_EXERCISE PROMPT_
For the entries below, count the lines containing "history" and give only that number.

_MATERIAL SUPPLIED_
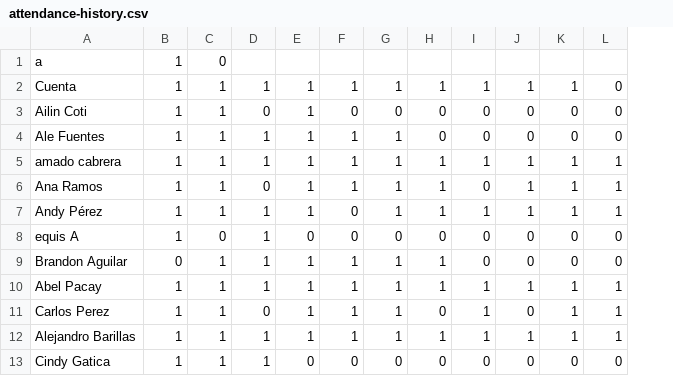
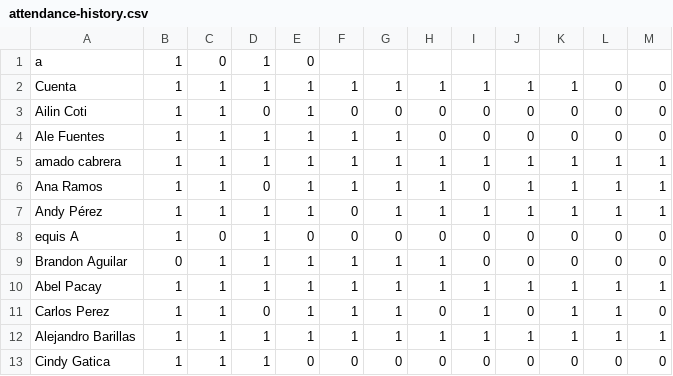
Before and after one commit to DSarceno/CursoProgra2020, a CSV file: attendance-history.csv, drawn as a sheet; only a part is shown; the diff names each change by its address in the sheet, - before the commit and + after, or states it on an @@ line.

Commit message:
attendance taken

```diff
--- a/attendance-history.csv
+++ b/attendance-history.csv
+column M, rows 2-13: 0 | 0 | 0 | 1 | 1 | 1 | 0 | 0 | 1 | 0 | 1 | 0
-D1: (empty)
+D1: 1
-E1: (empty)
+E1: 0
```
Also changed, not shown: 2 other files.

_RESPONSE TO THIS EXERCISE_
3